In 2014 and 2015, many beer and wine brands, found on shelves at your local liquor store, have found themselves in the middle of legal battles involving trademark law. The following cases are examples of how geographic terms, and marks that harness a high likelihood of confusion, create legal issues for businesses in the wine and beer markets.


This trademark case, dealt with geographic misdescriptiveness and the risk of deceptively influencing consumers. The USPTO rejected registration of ARCATA wines because “ARCATA” was geographically misdescriptive. Arcata is a town in Northern California. Apparently, however, the town was not linked with the applicant’s wine. The Trademark Trial and Appeals Board reversed the rejection because Arcata is not particularly known for producing wine. Thus, it reasoned, consumer-purchasing decisions would not be influenced by the name and there was no risk that misdescriptiveness would confuse consumers. (See In re D’Andrea Family Limited Partnership, Serial No. 85834204).
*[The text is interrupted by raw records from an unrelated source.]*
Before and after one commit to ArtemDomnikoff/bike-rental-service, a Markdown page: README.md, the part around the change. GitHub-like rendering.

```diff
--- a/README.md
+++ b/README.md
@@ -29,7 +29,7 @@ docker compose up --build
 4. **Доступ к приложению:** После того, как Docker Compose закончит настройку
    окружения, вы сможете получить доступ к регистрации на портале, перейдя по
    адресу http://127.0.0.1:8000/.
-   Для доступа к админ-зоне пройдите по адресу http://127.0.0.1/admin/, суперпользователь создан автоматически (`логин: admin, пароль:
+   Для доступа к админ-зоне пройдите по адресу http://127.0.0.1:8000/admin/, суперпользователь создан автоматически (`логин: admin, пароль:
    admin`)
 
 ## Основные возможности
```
Here, the issue was descriptiveness. A USPTO examiner refused registration of the N2WINES mark for “on tap” keg wine because it was merely descriptive. The examiner held that since N2 is the chemical symbol for nitrogen, the gas used to dispense the wine from the keg, it was merely descriptive. The TTAB reversed the refusal to register, however, because the applicant was not simply using N2Wines to describe the chemical process, but as a play on words: N2Wines = “into wines”.
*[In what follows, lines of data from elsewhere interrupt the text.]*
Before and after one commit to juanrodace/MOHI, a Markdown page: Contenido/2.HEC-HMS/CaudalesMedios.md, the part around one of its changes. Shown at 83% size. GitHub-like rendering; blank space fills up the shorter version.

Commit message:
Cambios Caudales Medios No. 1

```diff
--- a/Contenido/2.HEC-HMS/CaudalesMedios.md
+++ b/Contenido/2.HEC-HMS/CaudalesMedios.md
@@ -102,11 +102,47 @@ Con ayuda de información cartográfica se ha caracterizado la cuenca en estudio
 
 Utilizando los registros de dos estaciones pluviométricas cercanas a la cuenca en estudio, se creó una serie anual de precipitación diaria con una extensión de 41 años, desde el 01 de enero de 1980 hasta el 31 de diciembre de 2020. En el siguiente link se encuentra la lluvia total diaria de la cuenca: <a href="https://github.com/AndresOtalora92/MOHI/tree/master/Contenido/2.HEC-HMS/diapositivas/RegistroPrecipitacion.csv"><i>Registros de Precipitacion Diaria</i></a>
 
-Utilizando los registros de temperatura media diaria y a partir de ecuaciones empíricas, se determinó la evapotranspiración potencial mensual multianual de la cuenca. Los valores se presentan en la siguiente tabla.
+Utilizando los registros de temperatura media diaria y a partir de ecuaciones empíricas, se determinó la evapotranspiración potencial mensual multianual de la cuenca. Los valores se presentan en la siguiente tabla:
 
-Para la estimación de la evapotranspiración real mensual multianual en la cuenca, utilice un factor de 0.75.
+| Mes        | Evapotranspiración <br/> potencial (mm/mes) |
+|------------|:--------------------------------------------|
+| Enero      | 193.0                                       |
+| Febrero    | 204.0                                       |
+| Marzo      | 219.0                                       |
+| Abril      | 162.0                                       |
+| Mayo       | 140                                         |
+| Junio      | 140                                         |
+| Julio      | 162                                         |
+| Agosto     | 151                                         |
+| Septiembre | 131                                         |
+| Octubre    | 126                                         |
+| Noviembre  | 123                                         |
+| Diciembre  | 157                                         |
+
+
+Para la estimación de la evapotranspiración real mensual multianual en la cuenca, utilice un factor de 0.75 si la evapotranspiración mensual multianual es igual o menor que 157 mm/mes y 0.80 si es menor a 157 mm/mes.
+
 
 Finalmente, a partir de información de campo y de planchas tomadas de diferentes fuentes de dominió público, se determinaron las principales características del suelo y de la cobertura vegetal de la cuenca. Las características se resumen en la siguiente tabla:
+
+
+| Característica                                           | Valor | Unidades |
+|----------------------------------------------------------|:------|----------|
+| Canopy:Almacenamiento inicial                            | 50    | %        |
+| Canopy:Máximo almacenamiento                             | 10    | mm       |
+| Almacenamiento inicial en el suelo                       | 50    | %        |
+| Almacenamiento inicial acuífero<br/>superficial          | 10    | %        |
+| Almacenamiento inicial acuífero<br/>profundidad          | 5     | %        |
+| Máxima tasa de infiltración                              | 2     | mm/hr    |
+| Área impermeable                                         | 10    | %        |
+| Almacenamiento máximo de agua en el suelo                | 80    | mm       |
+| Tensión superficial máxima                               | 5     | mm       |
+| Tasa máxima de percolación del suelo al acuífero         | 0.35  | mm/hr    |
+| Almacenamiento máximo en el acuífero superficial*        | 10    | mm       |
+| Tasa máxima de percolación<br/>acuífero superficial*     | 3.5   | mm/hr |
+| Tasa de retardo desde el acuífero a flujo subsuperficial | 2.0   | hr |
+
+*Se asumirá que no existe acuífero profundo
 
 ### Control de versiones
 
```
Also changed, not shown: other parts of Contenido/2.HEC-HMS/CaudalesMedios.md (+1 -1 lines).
Crown Royal Whiskey

Crown Royal, a well-known maker of whiskey, filed a lawsuit against Texas Crown Club. This case involves infringement of Crown Royal’s brand name and trade dress. A federal judge in the Southern District of Texas refused to dismiss the trademark action brought by the makers of Crown Royal alleging that the makers of Texas Crown Club infringed Crown Royal’s brand name and velvet drawstring bag trade dress. As of this writing, the case is in the midst of a jury trial. Plaintiff argued that the similarity between the brand name and trade dress created “actual confusion,” a very hard but very helpful piece of evidence for a plaintiff to prove. (See Diageo North America Inc. v. Mexcor Inc.,Case No. 4:13-cv-00856).